TASK INPUT:
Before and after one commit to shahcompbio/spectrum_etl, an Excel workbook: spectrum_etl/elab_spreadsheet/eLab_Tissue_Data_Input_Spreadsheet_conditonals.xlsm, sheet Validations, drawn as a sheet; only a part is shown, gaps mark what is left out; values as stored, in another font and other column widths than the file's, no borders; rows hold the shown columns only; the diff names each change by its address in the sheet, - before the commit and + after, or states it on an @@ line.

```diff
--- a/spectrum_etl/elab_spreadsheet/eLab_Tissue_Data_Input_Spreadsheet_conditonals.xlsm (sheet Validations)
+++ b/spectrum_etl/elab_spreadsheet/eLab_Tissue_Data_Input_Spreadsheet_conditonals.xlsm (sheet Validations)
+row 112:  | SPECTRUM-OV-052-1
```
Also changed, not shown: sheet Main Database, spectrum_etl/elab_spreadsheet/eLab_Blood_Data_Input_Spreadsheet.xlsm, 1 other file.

TASK BRIEF: Set down the entire listing once more, keeping every line exactly as it reads.

YOUR RESPONSE:
Before and after one commit to shahcompbio/spectrum_etl, an Excel workbook: spectrum_etl/elab_spreadsheet/eLab_Tissue_Data_Input_Spreadsheet_conditonals.xlsm, sheet Validations, drawn as a sheet; only a part is shown, gaps mark what is left out; values as stored, in another font and other column widths than the file's, no borders; rows hold the shown columns only; the diff names each change by its address in the sheet, - before the commit and + after, or states it on an @@ line.

```diff
--- a/spectrum_etl/elab_spreadsheet/eLab_Tissue_Data_Input_Spreadsheet_conditonals.xlsm (sheet Validations)
+++ b/spectrum_etl/elab_spreadsheet/eLab_Tissue_Data_Input_Spreadsheet_conditonals.xlsm (sheet Validations)
+row 112:  | SPECTRUM-OV-052-1
```
Also changed, not shown: sheet Main Database, spectrum_etl/elab_spreadsheet/eLab_Blood_Data_Input_Spreadsheet.xlsm, 1 other file.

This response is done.